### Work to be completed
Each line of the listing that includes "getTime" should be reported.

### Given information
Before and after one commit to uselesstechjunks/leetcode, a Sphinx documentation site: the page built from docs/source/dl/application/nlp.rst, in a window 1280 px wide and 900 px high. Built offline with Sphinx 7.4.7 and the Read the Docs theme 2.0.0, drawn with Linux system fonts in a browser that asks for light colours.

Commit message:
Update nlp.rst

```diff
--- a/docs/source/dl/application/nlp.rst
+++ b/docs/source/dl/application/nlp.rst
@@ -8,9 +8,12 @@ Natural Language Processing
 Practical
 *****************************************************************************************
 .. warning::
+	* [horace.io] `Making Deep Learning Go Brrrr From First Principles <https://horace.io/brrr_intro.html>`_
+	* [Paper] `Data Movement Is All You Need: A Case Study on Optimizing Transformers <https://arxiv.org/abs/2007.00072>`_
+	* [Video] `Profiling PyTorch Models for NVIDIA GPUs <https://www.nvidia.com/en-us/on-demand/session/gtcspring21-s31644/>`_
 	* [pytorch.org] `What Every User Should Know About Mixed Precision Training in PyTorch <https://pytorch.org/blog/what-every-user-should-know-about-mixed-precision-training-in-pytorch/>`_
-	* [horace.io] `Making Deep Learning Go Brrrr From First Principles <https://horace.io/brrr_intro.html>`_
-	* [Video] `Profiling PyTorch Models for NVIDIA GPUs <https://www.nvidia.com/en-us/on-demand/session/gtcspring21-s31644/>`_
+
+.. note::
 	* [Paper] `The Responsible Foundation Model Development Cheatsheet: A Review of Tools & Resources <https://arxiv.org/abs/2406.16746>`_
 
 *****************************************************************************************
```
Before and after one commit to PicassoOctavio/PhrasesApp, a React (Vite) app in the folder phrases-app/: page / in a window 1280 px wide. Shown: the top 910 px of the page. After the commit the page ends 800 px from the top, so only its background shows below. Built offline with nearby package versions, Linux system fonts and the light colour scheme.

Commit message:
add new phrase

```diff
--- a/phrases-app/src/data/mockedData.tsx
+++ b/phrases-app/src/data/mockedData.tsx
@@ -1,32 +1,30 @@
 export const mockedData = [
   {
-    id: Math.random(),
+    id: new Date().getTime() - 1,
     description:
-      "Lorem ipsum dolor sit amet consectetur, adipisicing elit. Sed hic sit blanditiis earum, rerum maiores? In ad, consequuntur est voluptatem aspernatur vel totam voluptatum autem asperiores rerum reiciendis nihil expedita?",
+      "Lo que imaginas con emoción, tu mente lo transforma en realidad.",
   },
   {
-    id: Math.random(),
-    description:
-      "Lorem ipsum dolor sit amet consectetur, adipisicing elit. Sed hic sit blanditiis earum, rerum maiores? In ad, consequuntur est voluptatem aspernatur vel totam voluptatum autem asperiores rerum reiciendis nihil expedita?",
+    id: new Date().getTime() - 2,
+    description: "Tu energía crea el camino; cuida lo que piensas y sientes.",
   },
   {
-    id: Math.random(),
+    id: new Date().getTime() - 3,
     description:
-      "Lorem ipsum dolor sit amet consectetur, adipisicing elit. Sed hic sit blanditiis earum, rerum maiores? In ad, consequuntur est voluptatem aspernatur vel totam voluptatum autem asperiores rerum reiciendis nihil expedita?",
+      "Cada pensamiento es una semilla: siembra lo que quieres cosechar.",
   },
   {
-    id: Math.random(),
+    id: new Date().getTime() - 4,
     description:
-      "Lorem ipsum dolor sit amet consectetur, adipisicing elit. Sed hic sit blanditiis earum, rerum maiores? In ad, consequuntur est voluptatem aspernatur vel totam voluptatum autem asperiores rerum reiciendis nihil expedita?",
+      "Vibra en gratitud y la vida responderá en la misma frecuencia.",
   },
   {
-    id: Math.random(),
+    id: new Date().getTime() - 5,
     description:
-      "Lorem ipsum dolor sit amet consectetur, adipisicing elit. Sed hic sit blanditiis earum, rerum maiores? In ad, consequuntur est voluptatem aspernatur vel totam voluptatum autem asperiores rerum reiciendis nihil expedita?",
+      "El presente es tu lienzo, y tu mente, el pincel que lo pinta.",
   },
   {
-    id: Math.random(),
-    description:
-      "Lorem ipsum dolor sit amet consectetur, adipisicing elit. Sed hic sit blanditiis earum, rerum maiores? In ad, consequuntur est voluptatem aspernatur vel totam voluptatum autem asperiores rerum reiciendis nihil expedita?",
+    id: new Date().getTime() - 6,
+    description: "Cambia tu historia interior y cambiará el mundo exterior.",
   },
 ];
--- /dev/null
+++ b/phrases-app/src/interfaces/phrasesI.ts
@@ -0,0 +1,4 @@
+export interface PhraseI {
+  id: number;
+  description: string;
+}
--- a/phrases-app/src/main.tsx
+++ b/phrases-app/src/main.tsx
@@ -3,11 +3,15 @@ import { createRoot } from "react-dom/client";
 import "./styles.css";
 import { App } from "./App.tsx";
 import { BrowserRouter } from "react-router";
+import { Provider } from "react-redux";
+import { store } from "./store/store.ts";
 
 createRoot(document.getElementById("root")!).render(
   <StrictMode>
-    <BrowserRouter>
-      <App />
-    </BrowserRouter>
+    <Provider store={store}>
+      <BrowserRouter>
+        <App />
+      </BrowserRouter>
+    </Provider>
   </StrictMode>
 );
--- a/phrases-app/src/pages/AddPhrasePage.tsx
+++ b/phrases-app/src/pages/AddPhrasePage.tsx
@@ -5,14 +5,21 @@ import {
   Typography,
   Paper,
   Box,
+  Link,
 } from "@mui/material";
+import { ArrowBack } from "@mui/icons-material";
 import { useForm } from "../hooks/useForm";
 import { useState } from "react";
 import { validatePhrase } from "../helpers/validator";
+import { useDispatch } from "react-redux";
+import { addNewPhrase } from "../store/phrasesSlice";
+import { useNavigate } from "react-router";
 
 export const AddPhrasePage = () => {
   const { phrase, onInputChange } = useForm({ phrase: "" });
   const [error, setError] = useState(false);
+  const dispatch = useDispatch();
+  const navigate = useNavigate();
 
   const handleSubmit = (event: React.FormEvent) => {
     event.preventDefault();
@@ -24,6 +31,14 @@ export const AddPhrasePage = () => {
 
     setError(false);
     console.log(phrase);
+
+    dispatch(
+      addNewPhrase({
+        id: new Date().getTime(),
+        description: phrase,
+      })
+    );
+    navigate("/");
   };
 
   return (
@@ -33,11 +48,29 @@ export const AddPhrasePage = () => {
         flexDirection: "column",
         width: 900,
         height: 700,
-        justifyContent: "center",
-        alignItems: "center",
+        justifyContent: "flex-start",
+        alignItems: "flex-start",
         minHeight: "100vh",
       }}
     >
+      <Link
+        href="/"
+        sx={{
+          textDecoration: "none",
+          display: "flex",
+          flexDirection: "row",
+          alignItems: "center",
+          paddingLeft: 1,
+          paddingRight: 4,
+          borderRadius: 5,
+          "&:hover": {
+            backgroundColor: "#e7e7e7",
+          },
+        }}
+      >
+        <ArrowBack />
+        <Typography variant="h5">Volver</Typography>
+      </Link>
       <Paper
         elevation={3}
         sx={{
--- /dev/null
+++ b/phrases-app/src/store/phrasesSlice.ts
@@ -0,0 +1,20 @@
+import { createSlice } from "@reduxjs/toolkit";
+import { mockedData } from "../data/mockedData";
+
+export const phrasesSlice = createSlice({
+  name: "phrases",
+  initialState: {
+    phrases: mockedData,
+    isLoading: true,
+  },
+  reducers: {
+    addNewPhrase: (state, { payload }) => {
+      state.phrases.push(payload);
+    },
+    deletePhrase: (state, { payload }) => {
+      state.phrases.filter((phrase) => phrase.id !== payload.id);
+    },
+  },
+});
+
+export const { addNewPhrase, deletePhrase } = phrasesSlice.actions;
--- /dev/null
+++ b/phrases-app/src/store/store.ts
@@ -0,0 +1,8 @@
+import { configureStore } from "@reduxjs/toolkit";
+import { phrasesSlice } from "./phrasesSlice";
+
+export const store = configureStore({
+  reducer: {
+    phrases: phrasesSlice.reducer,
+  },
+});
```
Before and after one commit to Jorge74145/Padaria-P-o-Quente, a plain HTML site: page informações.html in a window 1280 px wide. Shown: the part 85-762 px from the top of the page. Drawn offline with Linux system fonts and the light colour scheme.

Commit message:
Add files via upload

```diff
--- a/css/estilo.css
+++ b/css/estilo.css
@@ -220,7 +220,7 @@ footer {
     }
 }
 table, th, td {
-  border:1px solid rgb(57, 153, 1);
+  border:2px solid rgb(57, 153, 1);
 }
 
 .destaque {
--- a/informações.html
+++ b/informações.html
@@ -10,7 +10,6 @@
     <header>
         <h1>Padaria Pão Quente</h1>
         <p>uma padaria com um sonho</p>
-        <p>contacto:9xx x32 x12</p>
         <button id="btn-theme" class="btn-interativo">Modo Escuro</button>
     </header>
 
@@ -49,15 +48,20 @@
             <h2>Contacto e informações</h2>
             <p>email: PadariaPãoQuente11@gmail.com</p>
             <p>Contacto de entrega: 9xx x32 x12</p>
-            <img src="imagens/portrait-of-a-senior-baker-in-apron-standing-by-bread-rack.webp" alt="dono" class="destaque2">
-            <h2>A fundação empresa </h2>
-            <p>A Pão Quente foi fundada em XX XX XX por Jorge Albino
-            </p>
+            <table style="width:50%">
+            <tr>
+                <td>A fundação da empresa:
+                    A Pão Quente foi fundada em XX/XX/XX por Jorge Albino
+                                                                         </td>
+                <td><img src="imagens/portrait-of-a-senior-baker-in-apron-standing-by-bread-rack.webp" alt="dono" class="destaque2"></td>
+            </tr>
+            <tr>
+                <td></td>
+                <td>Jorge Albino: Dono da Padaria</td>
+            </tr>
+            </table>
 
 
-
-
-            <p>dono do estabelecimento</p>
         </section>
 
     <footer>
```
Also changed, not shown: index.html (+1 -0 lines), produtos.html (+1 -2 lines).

### Task result
+    id: new Date().getTime() - 1,
+    id: new Date().getTime() - 2,
+    id: new Date().getTime() - 3,
+    id: new Date().getTime() - 4,
+    id: new Date().getTime() - 5,
+    id: new Date().getTime() - 6,
+        id: new Date().getTime(),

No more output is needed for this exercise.